Grief is very natural. When you lose somebody or something in your life, it is normal to feel grief. Of course, simply because something is normal does not meant that you shouldn't get help for some of your feelings. If you are thinking about individual counseling for grief, you may have heard some of the myths associated with counseling. Here's what you need to know.
Myth: You're Grieving Wrong
Many people are under the impression that there is a "right way" to grieve. Even if you do go to counseling, your therapist will tell you that you are not doing things wrong. You may be doing something unhealthy, but your feelings are not wrong.
Myth: You Should Be Normal By Now
The truth is that few people feel exactly the same after a tremendous loss. You may never feel normal again, and that's okay. Your therapist will show you that you do not need to feel the same way you did. You can still grieve in a healthy way.
Myth: You Can Ignore Your Pain
Many people think that if they can only ignore their own grief and pain, things will go back to "normal." Ignoring pain only allows it to fester. One day, those feelings will come out, and it could result in negative consequences. Therapy helps you prevent this from happening.
Myth: You Have to Be Strong
In the wake of a significant loss, you do not have to be anything. You don't have to be strong. It's completely okay to feel that you need to take time away from life, but individual therapy can help you develop strength and healthy ways of coping.
Myth: Crying Is the Only Way to Deal
Then, there are some people who think that if they are crying, they are dealing with the loss. They might think that people who do not cry openly are not dealing. Everybody expresses grief differently, and therapy can help you find a way for you to do this.
Myth: To Move On, You Must Forget
Many people are afraid to get treatment for grief because they are afraid it will cause them to forget their loved one. Therapy does not cause you to forget your loved one, and you can move forward in life without forgetting.
See a Therapist or Counselor

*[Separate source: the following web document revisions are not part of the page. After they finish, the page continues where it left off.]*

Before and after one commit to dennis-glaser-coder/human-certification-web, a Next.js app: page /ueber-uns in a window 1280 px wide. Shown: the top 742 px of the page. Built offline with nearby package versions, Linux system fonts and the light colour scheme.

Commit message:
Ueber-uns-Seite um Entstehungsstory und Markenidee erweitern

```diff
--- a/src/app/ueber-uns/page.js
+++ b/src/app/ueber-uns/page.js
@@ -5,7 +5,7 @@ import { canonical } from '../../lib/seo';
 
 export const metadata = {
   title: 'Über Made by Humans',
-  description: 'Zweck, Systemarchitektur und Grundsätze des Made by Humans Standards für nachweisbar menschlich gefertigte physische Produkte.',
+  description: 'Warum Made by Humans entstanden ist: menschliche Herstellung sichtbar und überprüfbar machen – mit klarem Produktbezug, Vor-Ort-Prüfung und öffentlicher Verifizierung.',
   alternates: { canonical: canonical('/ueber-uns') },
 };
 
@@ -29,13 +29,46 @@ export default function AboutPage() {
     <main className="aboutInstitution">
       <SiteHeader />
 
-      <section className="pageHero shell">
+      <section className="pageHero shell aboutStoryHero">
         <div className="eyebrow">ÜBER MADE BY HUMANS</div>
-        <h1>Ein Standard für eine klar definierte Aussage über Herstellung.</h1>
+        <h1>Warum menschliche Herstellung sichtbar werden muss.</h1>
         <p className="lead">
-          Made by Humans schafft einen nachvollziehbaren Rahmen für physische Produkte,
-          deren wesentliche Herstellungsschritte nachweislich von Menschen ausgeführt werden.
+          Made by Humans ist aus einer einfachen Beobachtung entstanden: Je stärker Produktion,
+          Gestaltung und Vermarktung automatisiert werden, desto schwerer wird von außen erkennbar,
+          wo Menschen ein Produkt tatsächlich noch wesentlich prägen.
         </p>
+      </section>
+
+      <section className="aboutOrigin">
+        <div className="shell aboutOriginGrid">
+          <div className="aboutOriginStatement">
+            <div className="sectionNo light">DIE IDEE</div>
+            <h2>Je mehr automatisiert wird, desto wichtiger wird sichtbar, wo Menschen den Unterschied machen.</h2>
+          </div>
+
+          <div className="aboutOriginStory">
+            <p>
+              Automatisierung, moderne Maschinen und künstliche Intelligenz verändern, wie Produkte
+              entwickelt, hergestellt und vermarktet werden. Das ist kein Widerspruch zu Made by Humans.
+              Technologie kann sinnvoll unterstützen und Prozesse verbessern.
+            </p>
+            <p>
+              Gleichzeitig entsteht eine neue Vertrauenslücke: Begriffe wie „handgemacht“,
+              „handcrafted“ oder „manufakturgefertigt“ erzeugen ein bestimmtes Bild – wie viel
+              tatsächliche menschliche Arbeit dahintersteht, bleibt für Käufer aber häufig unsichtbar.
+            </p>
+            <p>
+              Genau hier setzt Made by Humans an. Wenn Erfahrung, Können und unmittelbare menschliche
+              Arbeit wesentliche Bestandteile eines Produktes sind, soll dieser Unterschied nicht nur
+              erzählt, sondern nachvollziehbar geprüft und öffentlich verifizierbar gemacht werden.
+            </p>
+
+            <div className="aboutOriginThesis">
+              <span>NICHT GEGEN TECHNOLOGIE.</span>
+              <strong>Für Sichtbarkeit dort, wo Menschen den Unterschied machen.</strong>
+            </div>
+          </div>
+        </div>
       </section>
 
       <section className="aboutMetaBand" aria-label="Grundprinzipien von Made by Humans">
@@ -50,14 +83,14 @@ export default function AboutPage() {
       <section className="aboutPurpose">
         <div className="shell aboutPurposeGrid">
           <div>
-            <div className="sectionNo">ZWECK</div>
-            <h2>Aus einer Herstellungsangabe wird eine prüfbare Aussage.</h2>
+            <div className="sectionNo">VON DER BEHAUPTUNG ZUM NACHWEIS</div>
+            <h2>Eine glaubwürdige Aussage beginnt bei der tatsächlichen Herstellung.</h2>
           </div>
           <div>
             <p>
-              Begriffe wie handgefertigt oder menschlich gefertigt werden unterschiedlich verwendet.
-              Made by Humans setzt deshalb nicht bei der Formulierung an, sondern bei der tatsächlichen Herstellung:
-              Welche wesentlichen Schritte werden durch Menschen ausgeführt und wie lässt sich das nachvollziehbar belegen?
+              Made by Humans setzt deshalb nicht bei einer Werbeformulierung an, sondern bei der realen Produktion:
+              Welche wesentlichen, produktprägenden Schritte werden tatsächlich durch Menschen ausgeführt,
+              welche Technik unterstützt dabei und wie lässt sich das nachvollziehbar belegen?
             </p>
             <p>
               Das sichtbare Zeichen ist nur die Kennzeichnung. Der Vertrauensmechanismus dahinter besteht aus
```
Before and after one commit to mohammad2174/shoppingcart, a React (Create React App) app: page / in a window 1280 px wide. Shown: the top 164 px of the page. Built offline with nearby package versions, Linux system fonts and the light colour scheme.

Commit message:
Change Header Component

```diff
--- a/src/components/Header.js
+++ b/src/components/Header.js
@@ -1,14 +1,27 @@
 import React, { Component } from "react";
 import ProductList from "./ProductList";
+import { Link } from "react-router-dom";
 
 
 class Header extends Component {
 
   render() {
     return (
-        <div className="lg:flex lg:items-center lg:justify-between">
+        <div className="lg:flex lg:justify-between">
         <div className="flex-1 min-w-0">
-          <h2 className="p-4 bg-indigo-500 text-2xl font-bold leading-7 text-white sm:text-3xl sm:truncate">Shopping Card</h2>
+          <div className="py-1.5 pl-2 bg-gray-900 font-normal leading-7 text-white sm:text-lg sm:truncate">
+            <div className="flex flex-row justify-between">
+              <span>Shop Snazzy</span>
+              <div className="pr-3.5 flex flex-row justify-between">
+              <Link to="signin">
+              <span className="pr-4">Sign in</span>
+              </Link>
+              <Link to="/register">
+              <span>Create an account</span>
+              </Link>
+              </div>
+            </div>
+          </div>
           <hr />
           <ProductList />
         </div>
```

A counselor or therapist can help you develop healthy attitudes as you move forward. Grief cannot be cured, but it is possible that you can deal with your grief in a healthy manner. Look for a professional who provides individual therapy to get started.